Required work: Without changing a single word, write out every entry.

Start of Recorded information

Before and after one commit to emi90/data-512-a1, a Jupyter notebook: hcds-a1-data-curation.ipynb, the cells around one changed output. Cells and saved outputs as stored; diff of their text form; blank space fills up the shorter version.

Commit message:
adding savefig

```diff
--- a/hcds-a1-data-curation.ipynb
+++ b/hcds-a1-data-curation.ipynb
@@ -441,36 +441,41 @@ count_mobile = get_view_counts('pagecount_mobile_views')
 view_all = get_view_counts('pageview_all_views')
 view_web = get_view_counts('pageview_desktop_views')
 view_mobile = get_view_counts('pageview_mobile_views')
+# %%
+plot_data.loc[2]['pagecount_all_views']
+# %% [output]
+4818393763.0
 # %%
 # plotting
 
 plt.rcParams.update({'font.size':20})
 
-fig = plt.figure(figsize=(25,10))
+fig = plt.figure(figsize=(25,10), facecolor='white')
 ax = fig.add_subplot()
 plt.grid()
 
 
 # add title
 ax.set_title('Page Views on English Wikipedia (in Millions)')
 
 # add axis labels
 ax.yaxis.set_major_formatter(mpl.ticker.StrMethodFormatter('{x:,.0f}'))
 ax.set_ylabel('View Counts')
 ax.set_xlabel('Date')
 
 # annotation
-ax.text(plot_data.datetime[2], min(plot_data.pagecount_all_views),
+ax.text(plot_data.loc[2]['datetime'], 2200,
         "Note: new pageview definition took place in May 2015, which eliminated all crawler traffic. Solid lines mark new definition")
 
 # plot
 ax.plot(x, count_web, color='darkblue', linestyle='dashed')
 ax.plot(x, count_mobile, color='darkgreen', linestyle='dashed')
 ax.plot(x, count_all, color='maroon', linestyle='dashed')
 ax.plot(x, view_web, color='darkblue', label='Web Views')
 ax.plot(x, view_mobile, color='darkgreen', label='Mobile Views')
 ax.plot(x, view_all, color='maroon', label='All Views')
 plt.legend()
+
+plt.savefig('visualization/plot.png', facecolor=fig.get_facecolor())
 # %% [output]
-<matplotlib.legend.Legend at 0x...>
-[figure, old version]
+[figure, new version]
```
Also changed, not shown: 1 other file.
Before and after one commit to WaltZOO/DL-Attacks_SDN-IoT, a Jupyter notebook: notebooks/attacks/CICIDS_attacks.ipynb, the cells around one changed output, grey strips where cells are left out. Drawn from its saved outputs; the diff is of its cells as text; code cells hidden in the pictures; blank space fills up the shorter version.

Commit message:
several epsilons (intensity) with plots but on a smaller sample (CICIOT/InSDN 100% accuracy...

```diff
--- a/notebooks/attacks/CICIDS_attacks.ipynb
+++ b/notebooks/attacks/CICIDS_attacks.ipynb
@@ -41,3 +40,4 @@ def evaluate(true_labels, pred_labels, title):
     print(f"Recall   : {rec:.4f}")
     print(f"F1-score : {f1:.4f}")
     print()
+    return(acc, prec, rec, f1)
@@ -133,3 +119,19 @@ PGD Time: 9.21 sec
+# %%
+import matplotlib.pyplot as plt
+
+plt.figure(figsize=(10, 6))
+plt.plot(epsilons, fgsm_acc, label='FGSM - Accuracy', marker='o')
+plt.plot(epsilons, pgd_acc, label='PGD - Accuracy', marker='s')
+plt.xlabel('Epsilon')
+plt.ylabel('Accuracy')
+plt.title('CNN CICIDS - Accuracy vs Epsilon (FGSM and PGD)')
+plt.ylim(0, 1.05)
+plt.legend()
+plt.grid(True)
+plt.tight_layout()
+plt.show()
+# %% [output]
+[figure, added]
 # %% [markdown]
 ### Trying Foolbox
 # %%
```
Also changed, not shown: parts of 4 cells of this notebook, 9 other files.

End of Recorded information

Result for this task:
Before and after one commit to emi90/data-512-a1, a Jupyter notebook: hcds-a1-data-curation.ipynb, the cells around one changed output. Cells and saved outputs as stored; diff of their text form; blank space fills up the shorter version.

Commit message:
adding savefig

```diff
--- a/hcds-a1-data-curation.ipynb
+++ b/hcds-a1-data-curation.ipynb
@@ -441,36 +441,41 @@ count_mobile = get_view_counts('pagecount_mobile_views')
 view_all = get_view_counts('pageview_all_views')
 view_web = get_view_counts('pageview_desktop_views')
 view_mobile = get_view_counts('pageview_mobile_views')
+# %%
+plot_data.loc[2]['pagecount_all_views']
+# %% [output]
+4818393763.0
 # %%
 # plotting
 
 plt.rcParams.update({'font.size':20})
 
-fig = plt.figure(figsize=(25,10))
+fig = plt.figure(figsize=(25,10), facecolor='white')
 ax = fig.add_subplot()
 plt.grid()
 
 
 # add title
 ax.set_title('Page Views on English Wikipedia (in Millions)')
 
 # add axis labels
 ax.yaxis.set_major_formatter(mpl.ticker.StrMethodFormatter('{x:,.0f}'))
 ax.set_ylabel('View Counts')
 ax.set_xlabel('Date')
 
 # annotation
-ax.text(plot_data.datetime[2], min(plot_data.pagecount_all_views),
+ax.text(plot_data.loc[2]['datetime'], 2200,
         "Note: new pageview definition took place in May 2015, which eliminated all crawler traffic. Solid lines mark new definition")
 
 # plot
 ax.plot(x, count_web, color='darkblue', linestyle='dashed')
 ax.plot(x, count_mobile, color='darkgreen', linestyle='dashed')
 ax.plot(x, count_all, color='maroon', linestyle='dashed')
 ax.plot(x, view_web, color='darkblue', label='Web Views')
 ax.plot(x, view_mobile, color='darkgreen', label='Mobile Views')
 ax.plot(x, view_all, color='maroon', label='All Views')
 plt.legend()
+
+plt.savefig('visualization/plot.png', facecolor=fig.get_facecolor())
 # %% [output]
-<matplotlib.legend.Legend at 0x...>
-[figure, old version]
+[figure, new version]
```
Also changed, not shown: 1 other file.
Before and after one commit to WaltZOO/DL-Attacks_SDN-IoT, a Jupyter notebook: notebooks/attacks/CICIDS_attacks.ipynb, the cells around one changed output, grey strips where cells are left out. Drawn from its saved outputs; the diff is of its cells as text; code cells hidden in the pictures; blank space fills up the shorter version.

Commit message:
several epsilons (intensity) with plots but on a smaller sample (CICIOT/InSDN 100% accuracy...

```diff
--- a/notebooks/attacks/CICIDS_attacks.ipynb
+++ b/notebooks/attacks/CICIDS_attacks.ipynb
@@ -41,3 +40,4 @@ def evaluate(true_labels, pred_labels, title):
     print(f"Recall   : {rec:.4f}")
     print(f"F1-score : {f1:.4f}")
     print()
+    return(acc, prec, rec, f1)
@@ -133,3 +119,19 @@ PGD Time: 9.21 sec
+# %%
+import matplotlib.pyplot as plt
+
+plt.figure(figsize=(10, 6))
+plt.plot(epsilons, fgsm_acc, label='FGSM - Accuracy', marker='o')
+plt.plot(epsilons, pgd_acc, label='PGD - Accuracy', marker='s')
+plt.xlabel('Epsilon')
+plt.ylabel('Accuracy')
+plt.title('CNN CICIDS - Accuracy vs Epsilon (FGSM and PGD)')
+plt.ylim(0, 1.05)
+plt.legend()
+plt.grid(True)
+plt.tight_layout()
+plt.show()
+# %% [output]
+[figure, added]
 # %% [markdown]
 ### Trying Foolbox
 # %%
```
Also changed, not shown: parts of 4 cells of this notebook, 9 other files.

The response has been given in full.